Exercise brief:
Write out again only the lines running from the one that contains "source-grounding gates, secret" to the end of the records below, including both the first and the last.

Before-and-after change data
┄┄┄┄┄┄
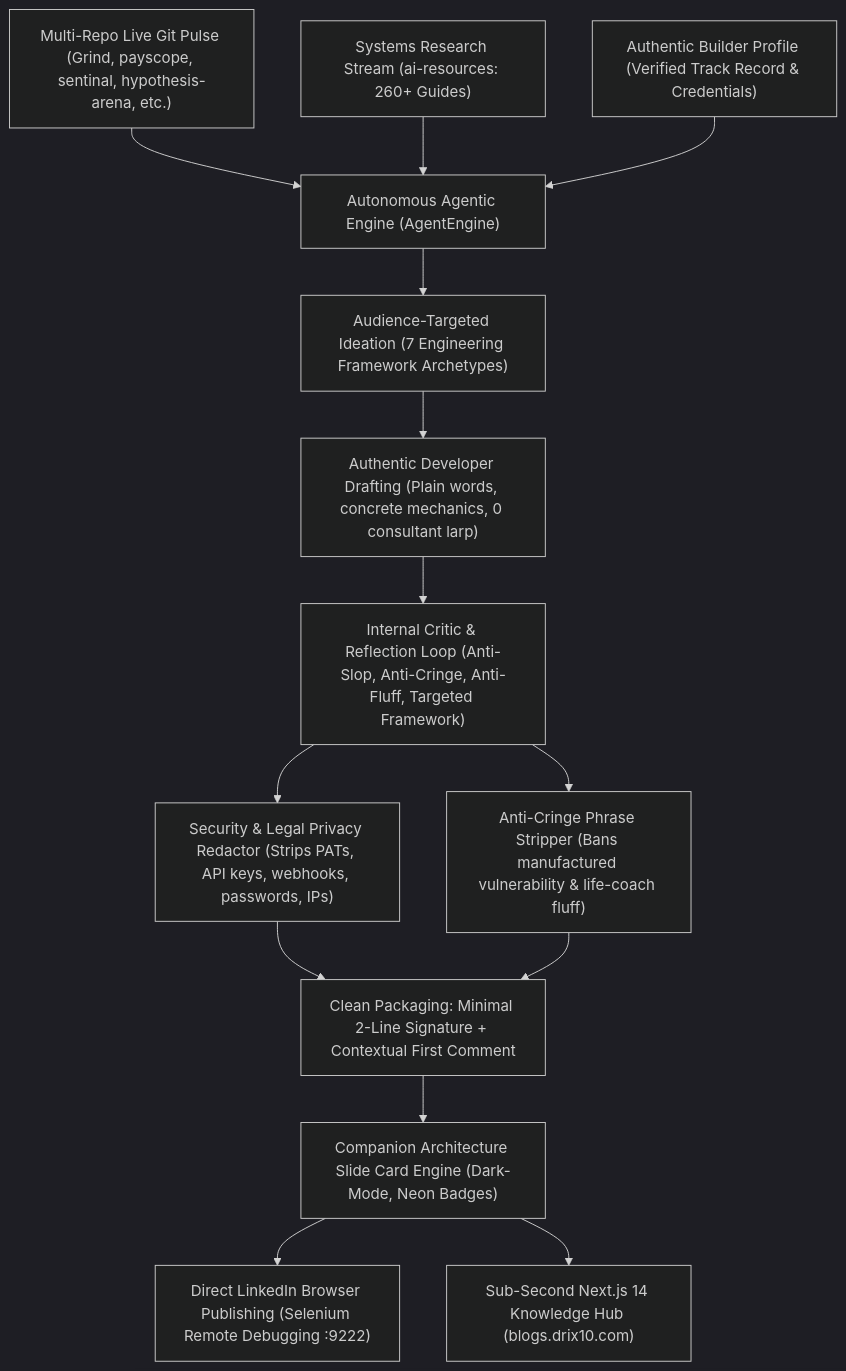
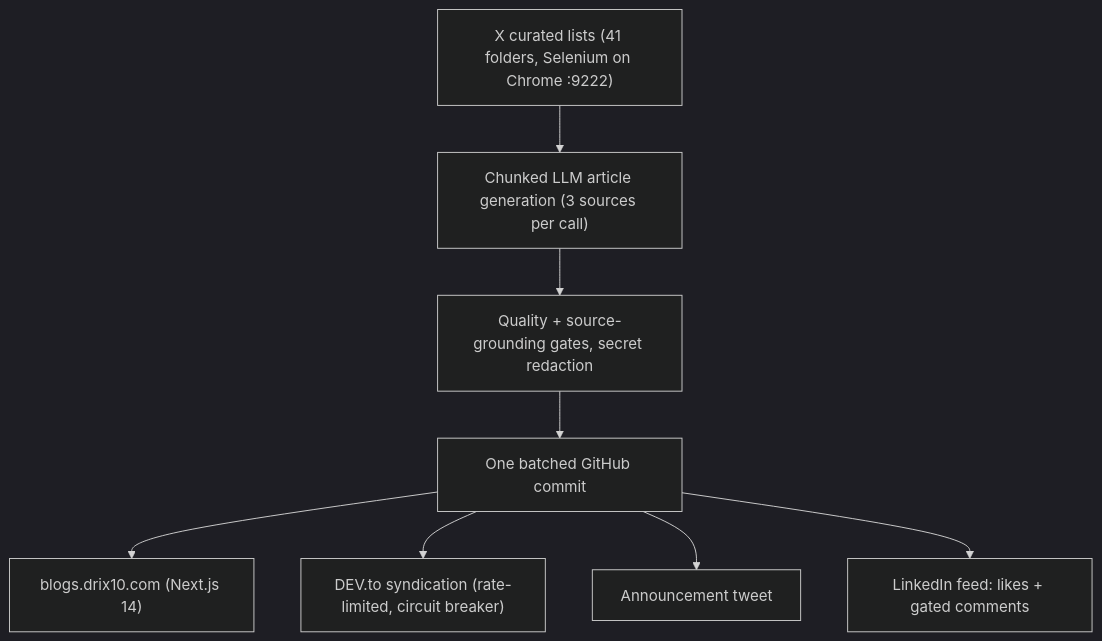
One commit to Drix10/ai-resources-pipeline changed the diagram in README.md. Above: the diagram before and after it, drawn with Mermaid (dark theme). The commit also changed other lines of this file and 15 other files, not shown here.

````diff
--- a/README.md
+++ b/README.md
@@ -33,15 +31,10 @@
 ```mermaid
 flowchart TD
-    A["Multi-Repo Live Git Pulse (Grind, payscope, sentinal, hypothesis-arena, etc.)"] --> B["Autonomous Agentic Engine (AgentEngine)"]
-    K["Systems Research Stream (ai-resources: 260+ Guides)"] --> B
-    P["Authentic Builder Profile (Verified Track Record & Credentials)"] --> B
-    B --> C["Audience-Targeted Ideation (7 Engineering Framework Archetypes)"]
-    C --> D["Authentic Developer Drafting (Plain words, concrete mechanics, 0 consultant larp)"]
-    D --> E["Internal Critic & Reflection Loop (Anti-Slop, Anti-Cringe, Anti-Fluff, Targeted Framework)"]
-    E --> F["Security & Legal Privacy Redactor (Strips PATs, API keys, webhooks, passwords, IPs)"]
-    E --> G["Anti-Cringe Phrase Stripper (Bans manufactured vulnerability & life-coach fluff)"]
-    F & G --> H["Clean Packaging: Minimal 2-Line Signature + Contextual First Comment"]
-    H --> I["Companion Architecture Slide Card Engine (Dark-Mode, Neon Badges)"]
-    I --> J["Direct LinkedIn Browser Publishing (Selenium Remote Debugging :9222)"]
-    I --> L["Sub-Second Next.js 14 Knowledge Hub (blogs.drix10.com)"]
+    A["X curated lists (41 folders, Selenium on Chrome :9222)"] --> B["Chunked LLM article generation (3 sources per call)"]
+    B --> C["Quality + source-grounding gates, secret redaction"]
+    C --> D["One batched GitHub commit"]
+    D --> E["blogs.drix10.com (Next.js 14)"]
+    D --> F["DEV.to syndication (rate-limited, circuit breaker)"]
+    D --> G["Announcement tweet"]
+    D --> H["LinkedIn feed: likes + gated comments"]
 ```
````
┄┄┄┄┄┄
Answer below:
+    B --> C["Quality + source-grounding gates, secret redaction"]
+    C --> D["One batched GitHub commit"]
+    D --> E["blogs.drix10.com (Next.js 14)"]
+    D --> F["DEV.to syndication (rate-limited, circuit breaker)"]
+    D --> G["Announcement tweet"]
+    D --> H["LinkedIn feed: likes + gated comments"]
 ```
````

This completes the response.